LONDON – Hundreds of Muslims throughout the UK carried out community activities, from litter picking to visiting hospitals and making food packages, to mark Sadaqa Day, or charity day, on Sunday, March 26, which was first organized in 2015.
“I think people feel more driven and motivated than ever before this year,” Julie Siddiqi, a women’s activist and the former executive director of the Islamic Society of Britain, told The Guardian.
“For young Muslims, it’s a way of taking part in a positive actions to show they are part of UK communities and they will not be defined by these terrible actions. They are nothing to do with us, it is not part of our faith, so our work today is even more important than ever.”
According to the campaign’s official website, “Sadaqa Day is one day of social action. Started in 2015, this year’s will take place on Sunday 26th March”.
“Individuals, community groups, mosques, women’s groups, schools and individual families can all get involved. Everyone can do something small or large and become part of a wider movement of activity in different parts of the country.”
This year, Muslims and Jews joined hands and hearts to help the needy, with an estimated 1500 Jewish volunteers joining the Muslim equivalent of Mitzvah Day to help refugees, homeless, elderly and most vulnerable in society.
“This event offered our Jewish community a wonderful opportunity to re-engage in local projects together with our Muslim friends,” Daniela Pears, Mitzvah Day’s interfaith chair, told Jewish News on Monday, March 27.
“This sincere continued engagement, through volunteering side-by-side on meaningful projects, not only helps so many in need around us, but builds stronger bonds of friendship and greater relations across local faith communities all year round.”

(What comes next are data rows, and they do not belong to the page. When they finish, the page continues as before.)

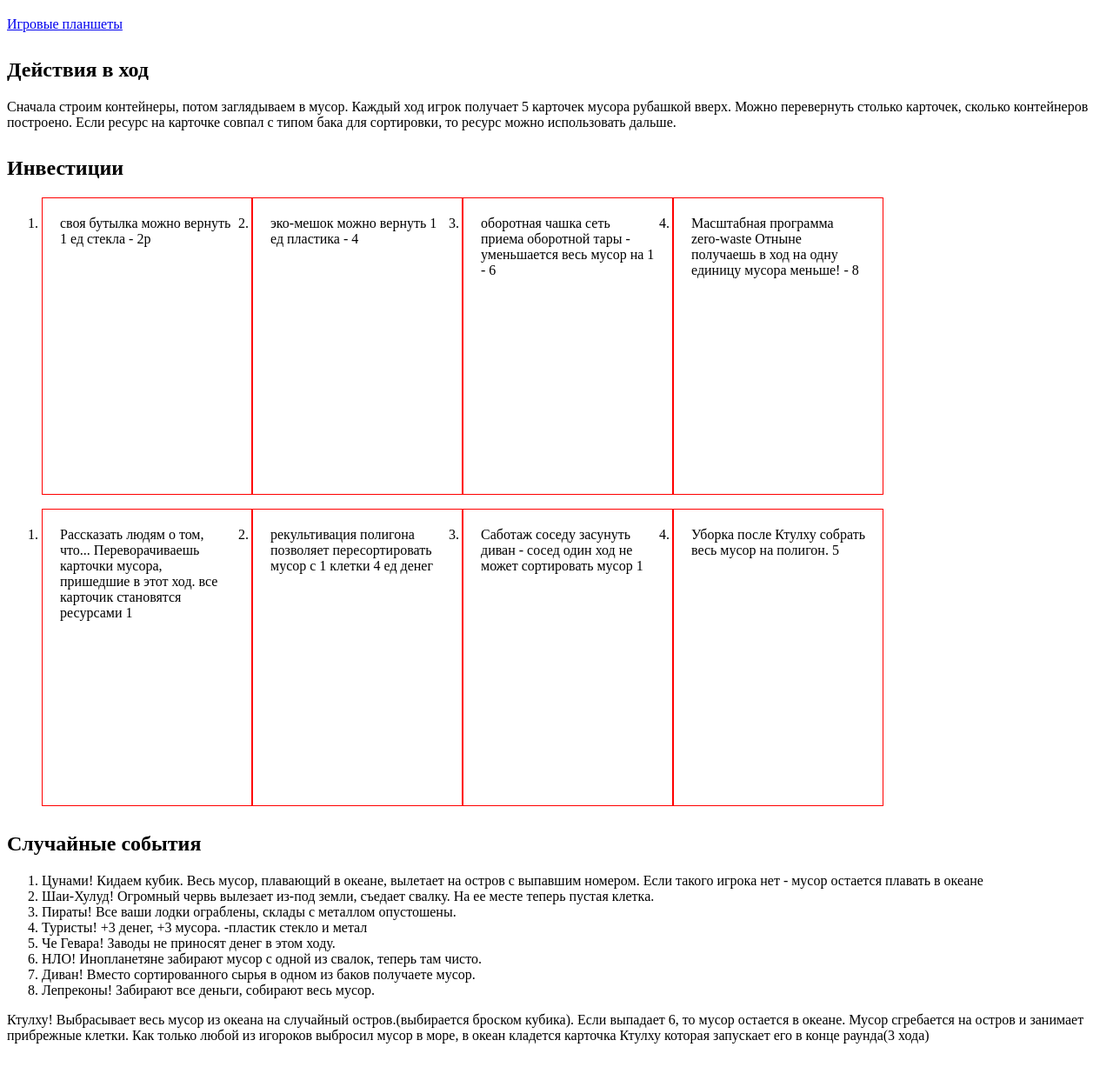
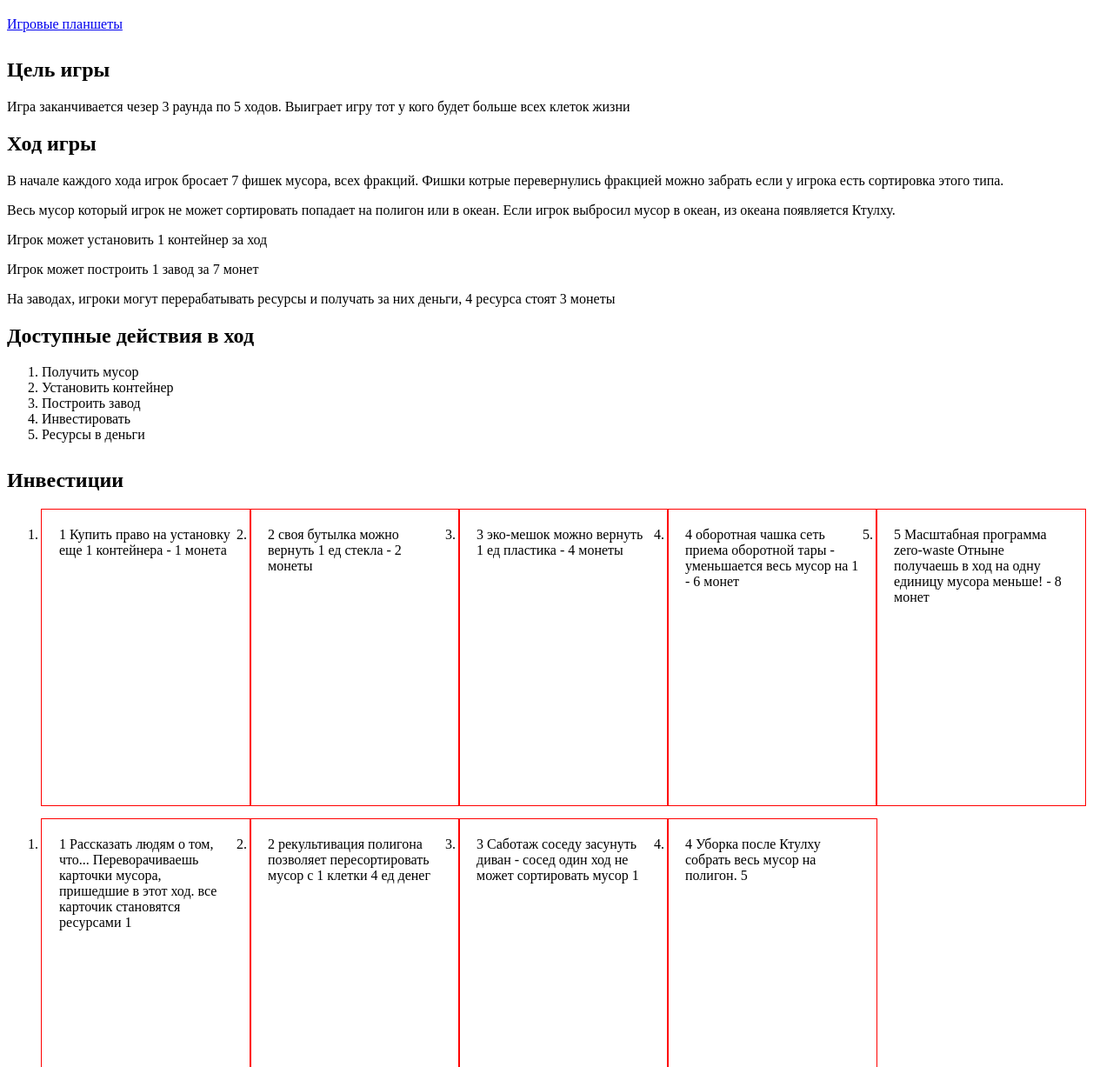
Before and after one commit to msdm83/ico, a plain HTML site: page irecycler/rules.html in a window 1280 px wide. Shown: the part 61-1288 px from the top of the page at 87% size. Drawn offline with Linux system fonts and the light colour scheme.

Commit message:
update rules

```diff
--- a/irecycler/rules.html
+++ b/irecycler/rules.html
@@ -17,20 +17,38 @@
   <h1>Правила игры и карточки</h1>
   <a href="index.html">Игровые планшеты</a>
   <div class="wrapper">
-    <h2>Действия в ход</h2>
-    Сначала строим контейнеры, потом заглядываем в мусор.
-    Каждый ход игрок получает 5 карточек мусора рубашкой вверх. Можно перевернуть столько карточек, сколько контейнеров
-    построено.
-    Если ресурс на карточке совпал с типом бака для сортировки, то ресурс можно использовать дальше.
+    <h2>Цель игры</h2>
+    <p>Игра заканчивается чезер 3 раунда по 5 ходов. Выиграет игру тот у кого будет больше всех клеток жизни</p>
+    <h2>Ход игры</h2>
+    <p>В начале каждого хода игрок бросает 7 фишек мусора, всех фракций. Фишки котрые перевернулись фракцией можно
+      забрать если
+      у игрока есть сортировка этого типа. </p>
+    <p>Весь мусор который игрок не может сортировать попадает на полигон или в океан.
+      Если игрок выбросил мусор в океан, из океана появляется Ктулху. </p>
+    <p>Игрок может установить 1 контейнер за ход</p>
+    <p>Игрок может построить 1 завод за 7 монет</p>
+    <p>На заводах, игроки могут перерабатывать ресурсы и получать за них деньги, 4 ресурса стоят 3 монеты</p>
+
+
+    <h2>Доступные действия в ход</h2>
+    <ol>
+      <li>Получить мусор</li>
+      <li>Установить контейнер</li>
+      <li>Построить завод</li>
+      <li>Инвестировать</li>
+      <li>Ресурсы в деньги</li>
+    </ol>
+
   </div>
 
   <div class="wrapper">
     <h2>Инвестиции</h2>
     <ol class="invest">
-      <li>своя бутылка можно вернуть 1 ед стекла - 2р</li>
-      <li>эко-мешок можно вернуть 1 ед пластика - 4</li>
-      <li>оборотная чашка сеть приема оборотной тары - уменьшается весь мусор на 1 - 6</li>
-      <li>Масштабная программа zero-waste Отныне получаешь в ход на одну единицу мусора меньше! - 8</li>
+      <li>Купить право на установку еще 1 контейнера - 1 монета</li>
+      <li>своя бутылка можно вернуть 1 ед стекла - 2 монеты</li>
+      <li>эко-мешок можно вернуть 1 ед пластика - 4 монеты</li>
+      <li>оборотная чашка сеть приема оборотной тары - уменьшается весь мусор на 1 - 6 монет</li>
+      <li>Масштабная программа zero-waste Отныне получаешь в ход на одну единицу мусора меньше! - 8 монет</li>
     </ol>
     <ol class="invest">
       <li>Рассказать людям о том, что... Переворачиваешь карточки мусора, пришедшие в этот ход. все карточик становятся
@@ -54,10 +72,9 @@
       <li>Диван! Вместо сортированного сырья в одном из баков получаете мусор.</li>
       <li>Лепреконы! Забирают все деньги, собирают весь мусор.</li>
     </ol>
-    <p>Ктулху! Выбрасывает весь мусор из океана на случайный остров.(выбирается броском кубика). Если выпадает 6, то мусор
-      остается в океане. Мусор сгребается на остров и занимает прибрежные клетки.
-      Как только любой из игороков выбросил мусор в море, в океан кладется карточка Ктулху которая запускает его в конце
-      раунда(3 хода)</p>
+    <p>Ктулху! После того как любой игрок выбросил мусор в океан, на поле выкладывается карточка Ктулху. Следующий игрок
+      вращает карандаш, который случайным образом опроеделяет на чей остров попадает
+      весь мусор из окена. Игроку на чей остров выпал мусор, в свой ход необходимо инвестировать в уборку острова.</p>
   </div>
 
   <div class="wrapper">
--- a/irecycler/site.css
+++ b/irecycler/site.css
@@ -57,11 +57,15 @@
 }
 .invest {
   display: flex;
+  counter-reset: section;
 }
 .invest li {
   width: 200px;
   height: 300px;
   padding: 20px;
-  border: 1px solid red;
-  outline: 20px;
+  outline: 1px solid red;
 }
+.invest li:before{
+  counter-increment: section;
+  content: counter(section)"  ";
+}
```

Mitzvah Day founder and chair Laura Marks added: “Mitzvah Day, and this sister initiative in the Muslim community, are growing stronger each and every year.”
“With hatred and division seemingly all around us, projects such as those on Sadaqa Day and Mitzvah Day – where genuine friendships are formed between people of different faiths – are more important than ever.”